Collected data
○ ○ ○ ○ ○
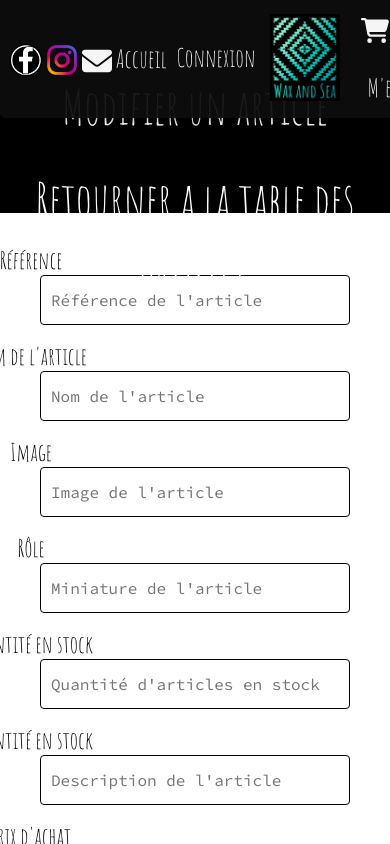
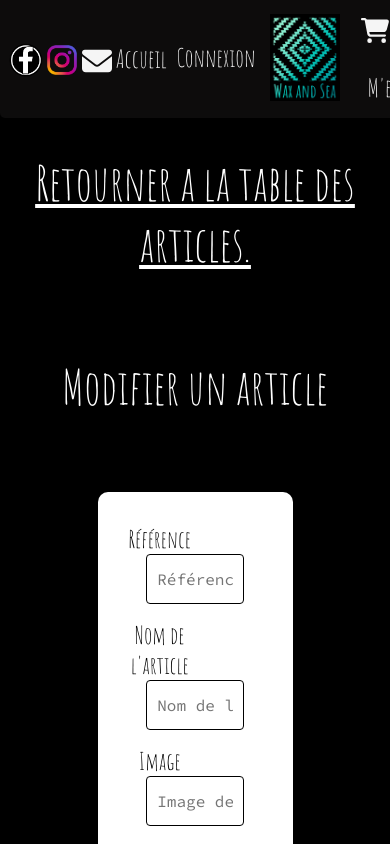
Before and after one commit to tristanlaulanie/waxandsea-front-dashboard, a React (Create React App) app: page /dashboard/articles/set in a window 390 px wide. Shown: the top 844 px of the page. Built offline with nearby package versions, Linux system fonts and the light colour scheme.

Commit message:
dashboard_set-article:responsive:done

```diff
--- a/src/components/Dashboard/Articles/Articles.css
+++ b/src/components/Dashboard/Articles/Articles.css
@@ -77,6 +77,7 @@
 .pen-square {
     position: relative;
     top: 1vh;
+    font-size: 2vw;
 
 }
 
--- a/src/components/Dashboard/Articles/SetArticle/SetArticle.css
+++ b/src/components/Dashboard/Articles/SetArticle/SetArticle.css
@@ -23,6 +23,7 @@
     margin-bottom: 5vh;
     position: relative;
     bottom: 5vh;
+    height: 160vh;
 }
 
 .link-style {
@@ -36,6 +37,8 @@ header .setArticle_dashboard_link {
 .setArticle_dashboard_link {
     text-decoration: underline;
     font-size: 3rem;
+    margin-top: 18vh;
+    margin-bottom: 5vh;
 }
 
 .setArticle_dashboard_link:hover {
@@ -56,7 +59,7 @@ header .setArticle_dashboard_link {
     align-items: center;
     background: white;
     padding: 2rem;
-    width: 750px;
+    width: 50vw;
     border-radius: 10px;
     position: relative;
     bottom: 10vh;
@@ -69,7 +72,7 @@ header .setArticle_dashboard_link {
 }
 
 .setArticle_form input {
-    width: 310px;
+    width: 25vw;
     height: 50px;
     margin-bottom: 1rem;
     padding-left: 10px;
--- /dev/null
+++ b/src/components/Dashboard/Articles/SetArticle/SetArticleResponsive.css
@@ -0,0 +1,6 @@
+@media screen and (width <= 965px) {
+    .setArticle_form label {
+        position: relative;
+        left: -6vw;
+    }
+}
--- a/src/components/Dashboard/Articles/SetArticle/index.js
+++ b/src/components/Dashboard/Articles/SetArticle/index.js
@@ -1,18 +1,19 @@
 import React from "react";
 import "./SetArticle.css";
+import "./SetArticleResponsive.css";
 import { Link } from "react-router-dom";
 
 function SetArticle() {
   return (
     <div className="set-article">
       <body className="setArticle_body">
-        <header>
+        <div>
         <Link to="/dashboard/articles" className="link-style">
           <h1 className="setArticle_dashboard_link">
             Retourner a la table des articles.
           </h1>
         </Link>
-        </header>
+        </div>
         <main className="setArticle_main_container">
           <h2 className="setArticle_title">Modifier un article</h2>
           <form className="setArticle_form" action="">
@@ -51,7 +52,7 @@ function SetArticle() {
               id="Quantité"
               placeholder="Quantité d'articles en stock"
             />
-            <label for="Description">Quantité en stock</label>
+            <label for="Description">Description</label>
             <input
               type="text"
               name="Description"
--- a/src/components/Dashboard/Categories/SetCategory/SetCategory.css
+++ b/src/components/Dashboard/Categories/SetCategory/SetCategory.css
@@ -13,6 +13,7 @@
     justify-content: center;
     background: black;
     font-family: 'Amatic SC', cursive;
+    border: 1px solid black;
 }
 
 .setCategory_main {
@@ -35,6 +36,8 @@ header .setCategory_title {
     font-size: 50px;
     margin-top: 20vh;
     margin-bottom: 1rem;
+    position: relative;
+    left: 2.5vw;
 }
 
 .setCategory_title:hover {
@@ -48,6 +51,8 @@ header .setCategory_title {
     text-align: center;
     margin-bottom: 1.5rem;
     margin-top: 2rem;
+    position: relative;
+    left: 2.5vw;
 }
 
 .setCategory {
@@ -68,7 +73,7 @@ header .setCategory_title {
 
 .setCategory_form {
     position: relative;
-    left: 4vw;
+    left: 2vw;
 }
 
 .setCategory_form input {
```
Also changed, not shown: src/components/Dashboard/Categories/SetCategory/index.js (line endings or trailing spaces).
○ ○ ○ ○ ○
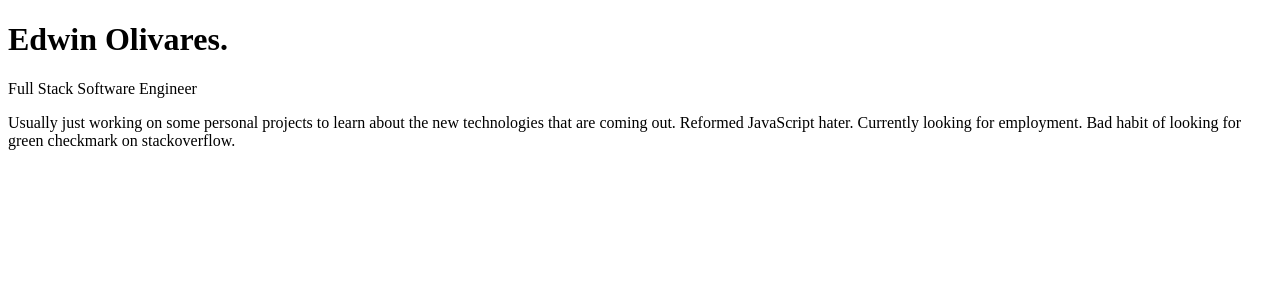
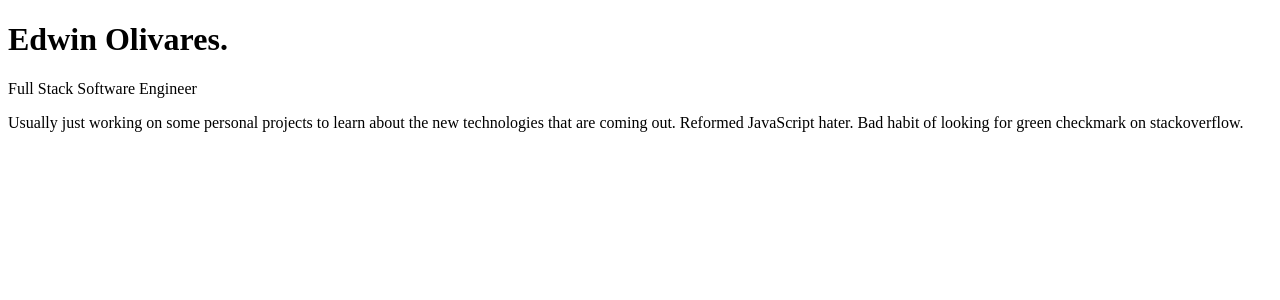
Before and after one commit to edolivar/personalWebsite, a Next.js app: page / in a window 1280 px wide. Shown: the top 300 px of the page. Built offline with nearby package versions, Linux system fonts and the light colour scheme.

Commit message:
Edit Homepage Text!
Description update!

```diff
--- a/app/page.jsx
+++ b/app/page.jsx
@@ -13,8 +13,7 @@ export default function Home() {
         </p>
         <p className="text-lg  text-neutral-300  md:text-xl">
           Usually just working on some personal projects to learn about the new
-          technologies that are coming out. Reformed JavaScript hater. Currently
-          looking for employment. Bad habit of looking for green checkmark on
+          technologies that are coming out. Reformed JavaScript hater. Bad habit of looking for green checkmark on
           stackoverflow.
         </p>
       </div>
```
○ ○ ○ ○ ○
Task to complete: All of the lines above that carry the string "offline" need to be found and copied.

Answer to this task:
Before and after one commit to tristanlaulanie/waxandsea-front-dashboard, a React (Create React App) app: page /dashboard/articles/set in a window 390 px wide. Shown: the top 844 px of the page. Built offline with nearby package versions, Linux system fonts and the light colour scheme.
Before and after one commit to edolivar/personalWebsite, a Next.js app: page / in a window 1280 px wide. Shown: the top 300 px of the page. Built offline with nearby package versions, Linux system fonts and the light colour scheme.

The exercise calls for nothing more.